People relocating from the city to the suburb have created “a huge shift that impacts everyone,” and there are no longer neighborhoods where all the “people look like me and talk like me,” for example, he said.

The implications for the church are staggering, Lewis predicted.

“If the church is going to be relevant in North America, we have to go from an ethnic missiology to a neighbor missiology,” he said. “There will be no majority culture.”

If Southern Baptist churches plant congregations in major urban centers—where much of the density and diversity is occurring rapidly—as the cities evolve and adapt, they will become models of how local churches can stay relevant for the future, Lewis believes.

And as globalization rapidly increases, “We get a picture of how America will be; versus our preferences and our likes,” he said.

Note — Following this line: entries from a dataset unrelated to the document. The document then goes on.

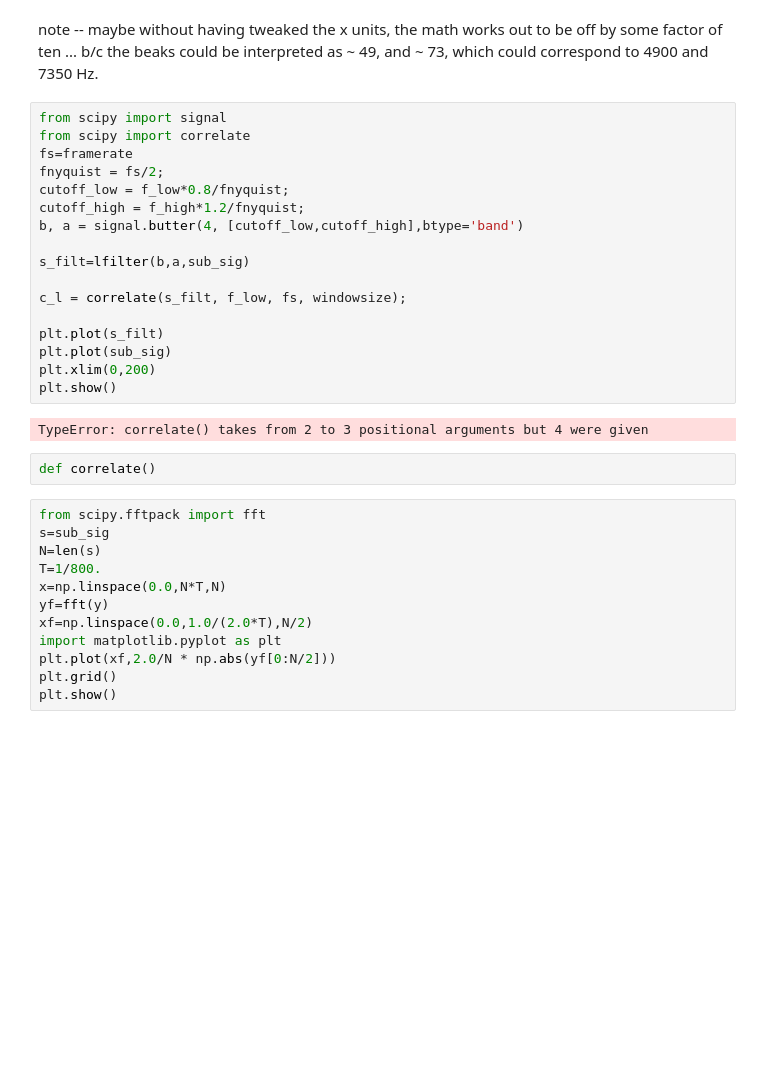
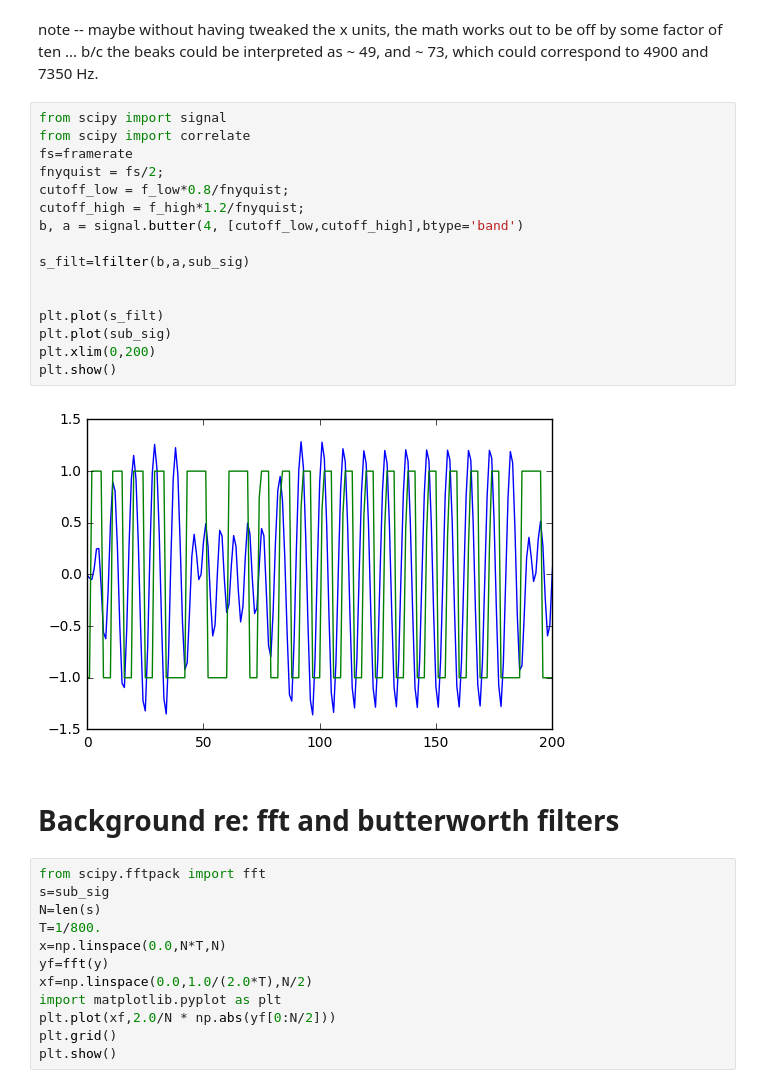
Before and after one commit to dwblair/fsk-fec, a Jupyter notebook: fsk_test.ipynb, the cells around one changed output. Saved outputs shown, nothing was run; the diff lists cells and outputs as text; blank space fills up the shorter version.

```diff
--- a/fsk_test.ipynb
+++ b/fsk_test.ipynb
@@ -160,24 +160,23 @@ note -- maybe without having tweaked the x units, the math works out to be off b
 # %%
 from scipy import signal
 from scipy import correlate
 fs=framerate
 fnyquist = fs/2;
 cutoff_low = f_low*0.8/fnyquist;
 cutoff_high = f_high*1.2/fnyquist;
 b, a = signal.butter(4, [cutoff_low,cutoff_high],btype='band')
 
 s_filt=lfilter(b,a,sub_sig)
 
-c_l = correlate(s_filt, f_low, fs, windowsize);
 
 plt.plot(s_filt)
 plt.plot(sub_sig)
 plt.xlim(0,200)
 plt.show()
 # %% [output]
-TypeError: correlate() takes from 2 to 3 positional arguments but 4 were given
+[figure, added]
-# %%
-def correlate()
+# %% [markdown]
+# Background re: fft and butterworth filters
 # %%
 from scipy.fftpack import fft
 s=sub_sig
```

Citing a recent mission trip to Honduras where a team ministered among the Miskito Indians, Lewis said the Miskito’s first language was original to its people, its second language was Spanish, and its third language was hip hop.

“Here you have those people who don’t even speak English, rapping,” he laughed. “Globalization is already happening.”

No doubt social media and the Internet have increased the means by which globalization has occurred, Lewis said, but the diversity of the urban centers are merely reflected in the common space shared through such phenomena.

None of that, however, can take the place of human relationships.

“People are craving human touch and human relationships,” Lewis said. “That is where the disconnect is and that’s where the Church can make a difference–and that’s a critical component.”

Prayers for spiritual awakening

During the conference, Frost brought greetings at a NAMB-sponsored dinner for ministers and their wives and introduced a variety of leaders, including K. Marshall Williams Sr., president of the National African American Fellowship of the Southern Baptist Convention.

Williams, also pastor of Nazarene Baptist Church in Philadelphia, Penn., said afterwards that he was praying for a spiritual awakening that will bring “repentance for the sinner and revival for the saints.”

Stating his desire for church planting in the form of a prayer, Williams said: “We also pray that as we disciple or teach new believers how to walk with God, it will not only revive our churches but raise up New Testament churches not only in the urban community but everywhere in our nation.”

BLVD Conference—NAMB’s first gathering for and about the urban church—takes place October 23-25. For more information visit rebuildnetwork.org/blvd.

Joni B. Hannigan, a freelance writer in Houston, writes for the North American Mission Board.


Published August 25, 2014